SADC troika to meet over Madagascar

Wednesday, March 18, 2009

Pretoria - The Southern African Development Community (SADC) Organ Troika on Politics, Defence and Security Co-operation will on Thursday meet in Mbabane, Swaziland, following the situation in Madagascar.

"The SADC Organ Troika meeting is convened specifically to discuss the current situation and developments in Madagascar following the resignation of President Marc Ravalomanana on Tuesday and the hand-over of power to the military," said the Department of Foreign Affairs on Wednesday.

According to the department, Defence Minister Charles Nqakula will lead the South African delegation to the meeting.

President Ravalomanana handed power to a navy admiral on Tuesday after a power struggle with the opposition on the Indian Ocean Island.

Following the resignation, the army has named opposition leader Andry Rajoelina as the country's new leader.

In response to the developments, South African President Kgalema Motlanthe said on Tuesday that SADC would "never countenance the unconstitutional transfer of power from a democratically-elected government".

"In this regard, SADC urges all role players in Madagascar to resolve their differences through negotiations aimed at ensuring that a solution is found, which is constitutional and will restore peace and stability on the island, as a matter of priority," the President said.

He called on all stake-holders to refrain from taking any action that may be unconstitutional, inconsistent with the democratic values of our region and the continent or lead to further loss of lives, injury or destruction of property.

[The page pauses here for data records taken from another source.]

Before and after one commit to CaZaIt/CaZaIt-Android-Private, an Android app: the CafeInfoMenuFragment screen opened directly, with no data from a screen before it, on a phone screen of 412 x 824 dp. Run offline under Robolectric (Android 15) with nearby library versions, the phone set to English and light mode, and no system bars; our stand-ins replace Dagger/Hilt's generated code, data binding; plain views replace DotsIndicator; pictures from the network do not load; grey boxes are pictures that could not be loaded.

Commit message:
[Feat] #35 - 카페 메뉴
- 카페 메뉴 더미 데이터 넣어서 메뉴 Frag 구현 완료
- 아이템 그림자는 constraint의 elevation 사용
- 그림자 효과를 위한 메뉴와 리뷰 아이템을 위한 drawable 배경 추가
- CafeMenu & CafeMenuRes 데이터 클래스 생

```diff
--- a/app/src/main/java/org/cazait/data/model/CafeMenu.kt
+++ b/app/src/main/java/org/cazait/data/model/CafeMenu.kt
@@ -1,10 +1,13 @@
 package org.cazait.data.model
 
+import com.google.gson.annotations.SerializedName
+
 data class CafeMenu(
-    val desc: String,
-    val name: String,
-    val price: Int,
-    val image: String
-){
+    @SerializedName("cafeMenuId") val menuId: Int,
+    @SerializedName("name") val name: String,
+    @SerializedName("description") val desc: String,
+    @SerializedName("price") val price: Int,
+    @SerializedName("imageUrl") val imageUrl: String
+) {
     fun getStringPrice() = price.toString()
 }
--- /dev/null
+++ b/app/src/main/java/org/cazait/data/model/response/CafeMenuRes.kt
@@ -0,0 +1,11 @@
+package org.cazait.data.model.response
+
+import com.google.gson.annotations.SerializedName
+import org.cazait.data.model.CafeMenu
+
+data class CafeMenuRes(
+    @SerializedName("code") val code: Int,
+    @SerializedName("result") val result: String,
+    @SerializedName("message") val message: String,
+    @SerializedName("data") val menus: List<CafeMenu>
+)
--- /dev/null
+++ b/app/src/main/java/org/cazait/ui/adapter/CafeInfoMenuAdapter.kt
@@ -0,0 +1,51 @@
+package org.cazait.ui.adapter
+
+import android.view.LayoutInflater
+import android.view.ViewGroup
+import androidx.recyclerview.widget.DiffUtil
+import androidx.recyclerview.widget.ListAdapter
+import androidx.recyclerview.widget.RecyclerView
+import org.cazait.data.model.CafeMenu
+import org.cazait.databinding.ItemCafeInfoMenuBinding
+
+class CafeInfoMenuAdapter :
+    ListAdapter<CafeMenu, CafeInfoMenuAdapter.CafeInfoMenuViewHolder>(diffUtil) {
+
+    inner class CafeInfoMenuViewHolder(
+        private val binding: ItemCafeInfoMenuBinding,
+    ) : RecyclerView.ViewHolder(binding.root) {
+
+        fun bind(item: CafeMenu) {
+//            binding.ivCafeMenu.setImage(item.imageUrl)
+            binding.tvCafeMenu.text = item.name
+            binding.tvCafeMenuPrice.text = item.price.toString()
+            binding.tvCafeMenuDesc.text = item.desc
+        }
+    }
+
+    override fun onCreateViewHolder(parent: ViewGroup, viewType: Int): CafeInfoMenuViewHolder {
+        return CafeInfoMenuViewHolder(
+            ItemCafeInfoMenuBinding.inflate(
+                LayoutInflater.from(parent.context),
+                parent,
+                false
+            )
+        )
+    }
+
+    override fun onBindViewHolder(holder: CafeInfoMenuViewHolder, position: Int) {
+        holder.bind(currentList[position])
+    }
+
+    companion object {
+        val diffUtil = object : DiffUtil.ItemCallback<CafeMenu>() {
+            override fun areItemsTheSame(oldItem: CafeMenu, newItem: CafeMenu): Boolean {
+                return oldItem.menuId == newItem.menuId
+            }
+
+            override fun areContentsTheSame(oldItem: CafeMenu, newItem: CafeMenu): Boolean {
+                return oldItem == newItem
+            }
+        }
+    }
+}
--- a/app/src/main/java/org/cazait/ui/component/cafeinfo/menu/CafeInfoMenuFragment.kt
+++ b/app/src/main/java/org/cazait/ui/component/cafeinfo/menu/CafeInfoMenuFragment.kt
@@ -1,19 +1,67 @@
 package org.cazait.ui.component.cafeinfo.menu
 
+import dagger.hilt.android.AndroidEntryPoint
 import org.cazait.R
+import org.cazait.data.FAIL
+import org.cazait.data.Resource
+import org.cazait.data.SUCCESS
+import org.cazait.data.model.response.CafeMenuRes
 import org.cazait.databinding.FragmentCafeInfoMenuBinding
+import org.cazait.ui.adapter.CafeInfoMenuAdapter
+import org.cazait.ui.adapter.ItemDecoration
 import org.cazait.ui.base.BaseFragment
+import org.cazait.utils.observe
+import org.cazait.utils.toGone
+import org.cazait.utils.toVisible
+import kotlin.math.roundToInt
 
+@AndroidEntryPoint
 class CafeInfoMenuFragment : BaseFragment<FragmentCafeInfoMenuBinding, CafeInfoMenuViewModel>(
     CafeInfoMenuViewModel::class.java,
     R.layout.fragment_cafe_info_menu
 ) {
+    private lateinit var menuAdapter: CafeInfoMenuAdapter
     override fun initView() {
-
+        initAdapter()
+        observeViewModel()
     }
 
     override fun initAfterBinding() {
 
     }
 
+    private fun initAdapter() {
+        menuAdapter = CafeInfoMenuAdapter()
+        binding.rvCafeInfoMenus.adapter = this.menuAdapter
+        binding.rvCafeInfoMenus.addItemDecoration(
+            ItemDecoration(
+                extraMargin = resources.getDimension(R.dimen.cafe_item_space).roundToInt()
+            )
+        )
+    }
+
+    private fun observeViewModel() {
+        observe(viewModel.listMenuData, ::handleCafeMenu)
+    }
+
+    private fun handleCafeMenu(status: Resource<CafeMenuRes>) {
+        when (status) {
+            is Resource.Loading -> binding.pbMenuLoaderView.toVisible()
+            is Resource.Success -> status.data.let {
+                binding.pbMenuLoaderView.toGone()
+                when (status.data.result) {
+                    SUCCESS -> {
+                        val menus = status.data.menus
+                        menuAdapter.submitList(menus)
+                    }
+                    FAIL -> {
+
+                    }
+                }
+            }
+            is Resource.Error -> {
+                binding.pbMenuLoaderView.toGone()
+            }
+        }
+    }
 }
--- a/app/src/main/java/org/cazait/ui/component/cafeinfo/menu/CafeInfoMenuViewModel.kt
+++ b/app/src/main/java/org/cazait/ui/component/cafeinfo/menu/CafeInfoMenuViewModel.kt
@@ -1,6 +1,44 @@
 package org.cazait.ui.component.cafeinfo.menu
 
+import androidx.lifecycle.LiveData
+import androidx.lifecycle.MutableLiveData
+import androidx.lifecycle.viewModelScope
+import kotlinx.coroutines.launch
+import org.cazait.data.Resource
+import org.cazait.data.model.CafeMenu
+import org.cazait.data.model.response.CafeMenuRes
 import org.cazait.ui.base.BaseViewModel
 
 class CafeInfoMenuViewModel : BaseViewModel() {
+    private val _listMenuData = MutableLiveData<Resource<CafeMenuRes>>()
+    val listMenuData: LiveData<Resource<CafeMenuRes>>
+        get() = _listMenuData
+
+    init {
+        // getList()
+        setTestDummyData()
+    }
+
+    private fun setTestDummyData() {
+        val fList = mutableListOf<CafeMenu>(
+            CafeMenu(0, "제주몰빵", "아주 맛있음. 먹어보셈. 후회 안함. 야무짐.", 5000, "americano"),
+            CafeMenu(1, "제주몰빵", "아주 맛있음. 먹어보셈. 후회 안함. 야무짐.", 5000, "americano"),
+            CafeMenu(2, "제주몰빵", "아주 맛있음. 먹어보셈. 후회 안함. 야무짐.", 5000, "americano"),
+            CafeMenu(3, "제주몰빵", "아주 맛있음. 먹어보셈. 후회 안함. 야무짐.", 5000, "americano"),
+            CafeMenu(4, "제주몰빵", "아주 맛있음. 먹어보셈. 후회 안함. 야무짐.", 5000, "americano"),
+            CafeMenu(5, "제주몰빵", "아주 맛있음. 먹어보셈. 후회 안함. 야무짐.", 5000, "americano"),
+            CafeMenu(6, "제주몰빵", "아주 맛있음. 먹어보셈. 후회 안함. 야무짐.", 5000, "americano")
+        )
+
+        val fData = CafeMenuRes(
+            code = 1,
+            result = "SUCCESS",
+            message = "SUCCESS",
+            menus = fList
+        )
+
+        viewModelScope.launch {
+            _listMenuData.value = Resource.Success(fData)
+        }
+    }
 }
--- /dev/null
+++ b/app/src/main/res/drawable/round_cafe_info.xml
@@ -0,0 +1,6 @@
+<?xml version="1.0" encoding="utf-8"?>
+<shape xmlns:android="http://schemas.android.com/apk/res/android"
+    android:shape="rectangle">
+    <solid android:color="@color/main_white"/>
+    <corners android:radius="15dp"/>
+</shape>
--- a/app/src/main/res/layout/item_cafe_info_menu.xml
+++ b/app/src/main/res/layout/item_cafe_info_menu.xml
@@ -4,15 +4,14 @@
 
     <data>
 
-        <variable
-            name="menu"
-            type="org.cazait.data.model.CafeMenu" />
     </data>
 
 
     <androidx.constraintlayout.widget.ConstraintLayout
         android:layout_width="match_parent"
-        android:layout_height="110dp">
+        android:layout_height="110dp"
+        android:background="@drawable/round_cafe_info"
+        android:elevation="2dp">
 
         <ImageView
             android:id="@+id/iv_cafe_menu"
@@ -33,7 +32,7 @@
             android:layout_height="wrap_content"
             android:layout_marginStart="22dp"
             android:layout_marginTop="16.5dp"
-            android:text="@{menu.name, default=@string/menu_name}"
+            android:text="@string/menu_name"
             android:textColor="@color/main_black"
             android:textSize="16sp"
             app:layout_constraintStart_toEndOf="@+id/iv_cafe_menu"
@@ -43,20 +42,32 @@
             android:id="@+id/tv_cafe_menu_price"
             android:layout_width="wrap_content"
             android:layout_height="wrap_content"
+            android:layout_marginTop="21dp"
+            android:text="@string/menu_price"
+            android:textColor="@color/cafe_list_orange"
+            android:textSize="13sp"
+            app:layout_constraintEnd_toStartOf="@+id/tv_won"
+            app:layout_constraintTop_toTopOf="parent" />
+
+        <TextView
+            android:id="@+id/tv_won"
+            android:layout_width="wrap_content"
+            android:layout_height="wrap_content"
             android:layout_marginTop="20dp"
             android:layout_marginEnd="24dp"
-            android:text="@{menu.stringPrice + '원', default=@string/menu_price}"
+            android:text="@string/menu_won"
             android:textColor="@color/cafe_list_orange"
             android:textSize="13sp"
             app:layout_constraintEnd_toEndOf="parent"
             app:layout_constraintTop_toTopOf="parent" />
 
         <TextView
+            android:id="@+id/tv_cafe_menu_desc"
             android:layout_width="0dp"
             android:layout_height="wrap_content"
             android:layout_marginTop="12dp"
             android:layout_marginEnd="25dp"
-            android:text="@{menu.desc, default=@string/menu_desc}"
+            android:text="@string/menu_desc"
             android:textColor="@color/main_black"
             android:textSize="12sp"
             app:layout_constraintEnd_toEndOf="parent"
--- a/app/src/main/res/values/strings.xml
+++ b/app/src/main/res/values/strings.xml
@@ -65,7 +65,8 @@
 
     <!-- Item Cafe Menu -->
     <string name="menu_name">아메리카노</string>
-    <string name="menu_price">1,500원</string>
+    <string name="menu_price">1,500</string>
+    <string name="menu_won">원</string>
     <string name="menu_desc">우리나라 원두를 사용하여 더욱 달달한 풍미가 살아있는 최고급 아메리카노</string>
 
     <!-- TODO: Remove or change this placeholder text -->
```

Zambia on Wednesday became the first African Union (AU) member to call for Madagascar's suspension from the bloc after the take over.

Zambia said Madagascar should also be suspended SADC and called on the international community to take action against the new government, headed by Mr Ravalomanana's arch rival Mr Rajoelina.

The AU's Peace and Security Council is also scheduled to discuss the situation in Madagascar at a meeting at its Addis Ababa headquarters on Thursday.

Trouble has been brewing in Madagascar since January, when Mr Ravalomanana sacked Mr Rajoelina from his post in the capital.

Mr Rajoelina, a former DJ and media entrepreneur, tapped into the rising frustration in the country over high food prices and service delivery to rally support against the president. He set up a parallel government and led massive street protests against his rival.

Over 100 people were killed in the protests, culminating in a demonstration outside the presidential palace in February when a further 23 were killed.

Madagascar is the fourth largest island on the planet with a population of around 20 million, a rich cultural history and breathtaking natural diversity.

In the relative stability of the last eight years, the country's tourism sector has boomed, bringing in hundreds of millions of dollars.

However most ordinary Malagasies have not seen any trickle down from the tourism industry. The country remains one of the poorest in the world.